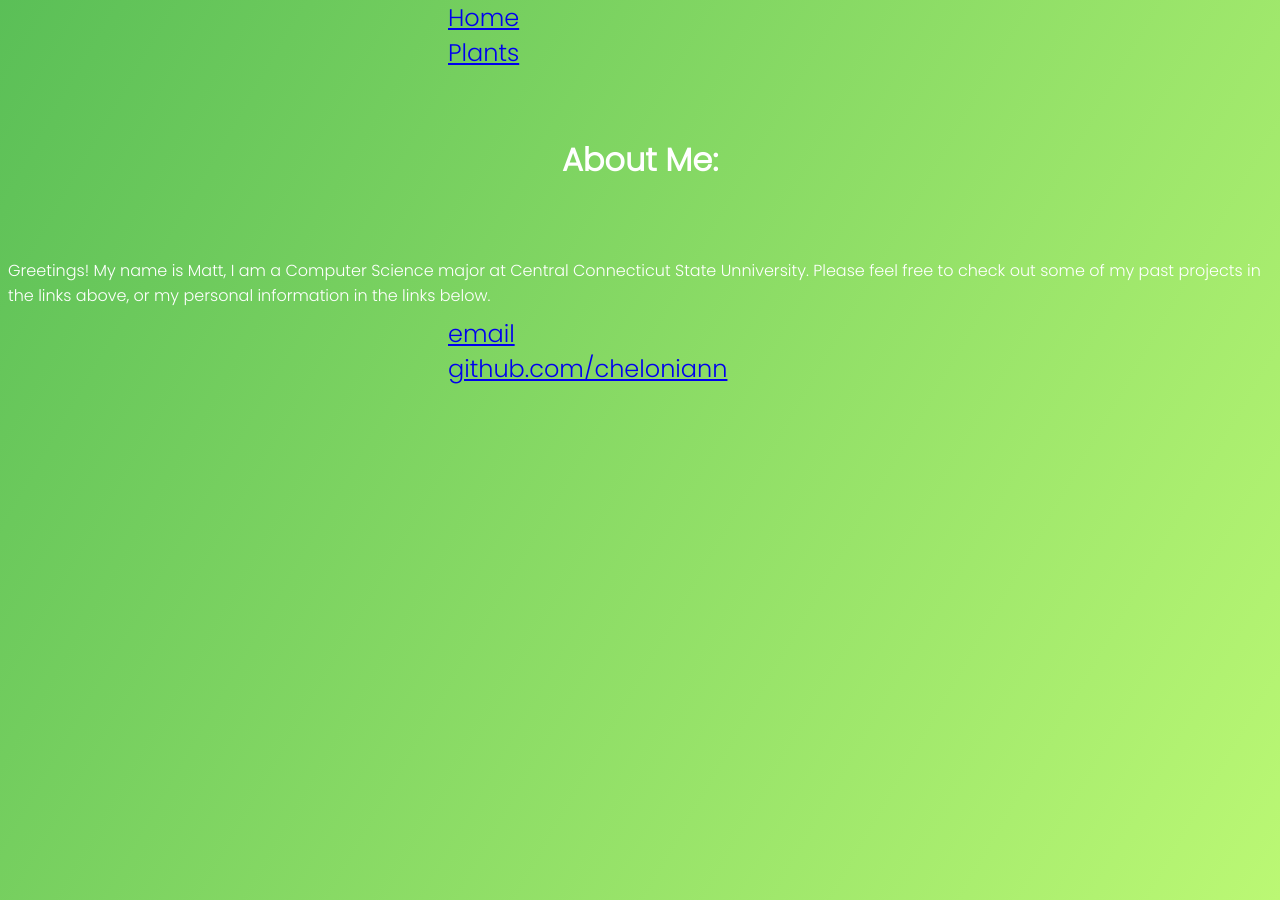
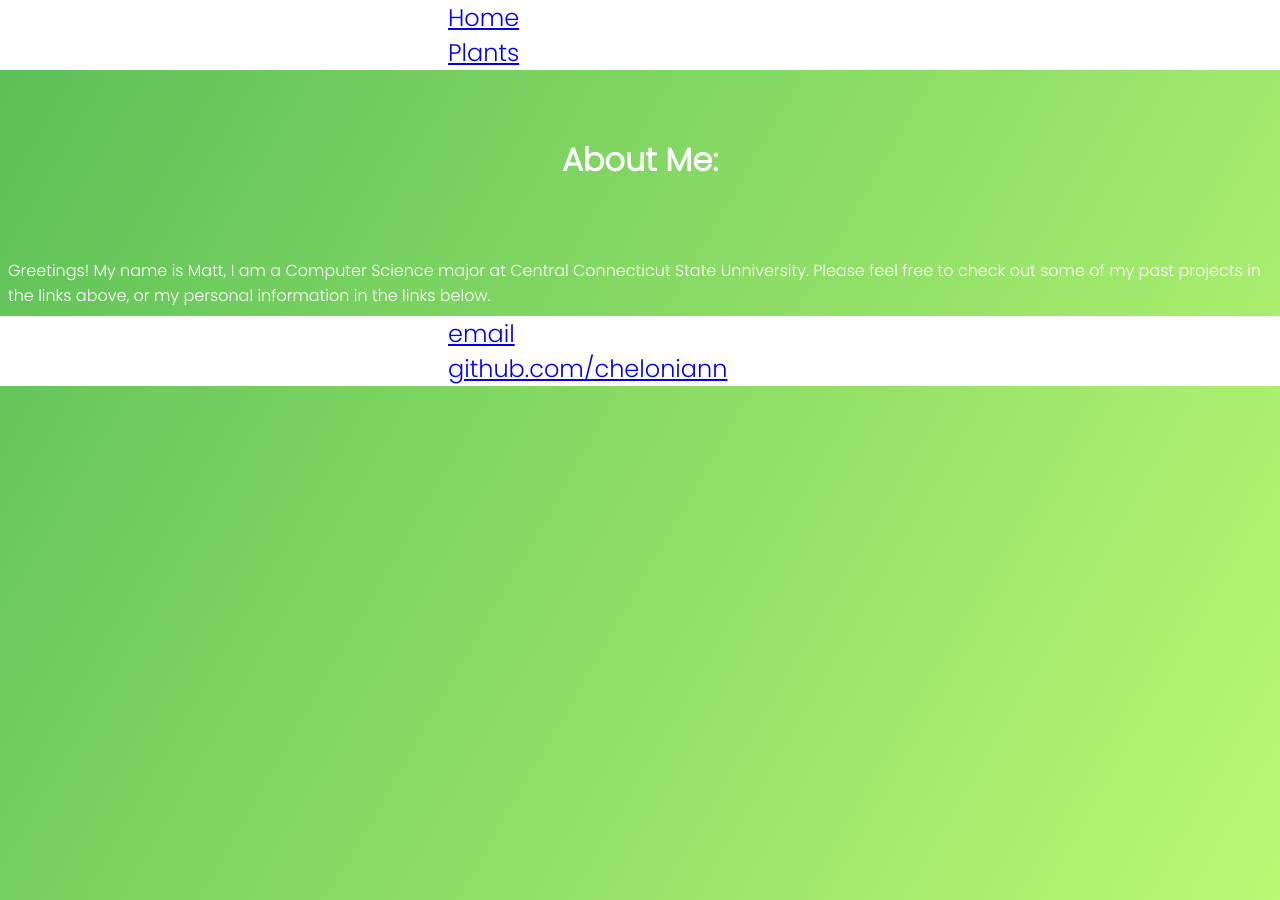
Before and after one commit to cheloniann/cheloniann.github.io, a Jekyll site: the page built from index.html, in a window 1280 px wide. Built offline with Jekyll 4.4.1, drawn with Linux system fonts in a browser that asks for light colours; nearby versions of some CDN libraries.

Commit message:
fixed bug on placement of date list

```diff
--- a/_layouts/default.html
+++ b/_layouts/default.html
@@ -11,7 +11,7 @@
   <body>
     <nav>
       <div class="links">
-        <ul class = "date-list">
+        <ul class = "nav-list">
           <li><a href="/index.html">Home</a></li>
           <li><a href="/plants.html">Plants</a></li>
         </ul>
@@ -24,10 +24,10 @@
 		</div><!-- /.container -->
     <footer>
       <div class="links">
-        <ul class="date-list">
+        <ul class="nav-list">
           <li><a href="mailto:mwarren@my.ccsu.edu">email</a></li>
           <li><a href="https://github.com/cheloniann">github.com/cheloniann</a></li>
         </ul>
       </div>
-      </footer>
+    </footer>
   </body>
--- a/style.css
+++ b/style.css
@@ -14,10 +14,17 @@
 
 .links{
     font-size: 1.5rem;
+    background: white;
+    color: black;
     list-style: none;
     display: flex;
     justify-content: center;
     align-items: center;
+}
+
+.nav-list {
+    min-width: 30%;
+    list-style: none;
 }
 
 
```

## Directions for this task:
Omit the pictures and copy the records above exactly.

## Solution to the exercise:
Before and after one commit to cheloniann/cheloniann.github.io, a Jekyll site: the page built from index.html, in a window 1280 px wide. Built offline with Jekyll 4.4.1, drawn with Linux system fonts in a browser that asks for light colours; nearby versions of some CDN libraries.

Commit message:
fixed bug on placement of date list

```diff
--- a/_layouts/default.html
+++ b/_layouts/default.html
@@ -11,7 +11,7 @@
   <body>
     <nav>
       <div class="links">
-        <ul class = "date-list">
+        <ul class = "nav-list">
           <li><a href="/index.html">Home</a></li>
           <li><a href="/plants.html">Plants</a></li>
         </ul>
@@ -24,10 +24,10 @@
 		</div><!-- /.container -->
     <footer>
       <div class="links">
-        <ul class="date-list">
+        <ul class="nav-list">
           <li><a href="mailto:mwarren@my.ccsu.edu">email</a></li>
           <li><a href="https://github.com/cheloniann">github.com/cheloniann</a></li>
         </ul>
       </div>
-      </footer>
+    </footer>
   </body>
--- a/style.css
+++ b/style.css
@@ -14,10 +14,17 @@
 
 .links{
     font-size: 1.5rem;
+    background: white;
+    color: black;
     list-style: none;
     display: flex;
     justify-content: center;
     align-items: center;
+}
+
+.nav-list {
+    min-width: 30%;
+    list-style: none;
 }
 
 
```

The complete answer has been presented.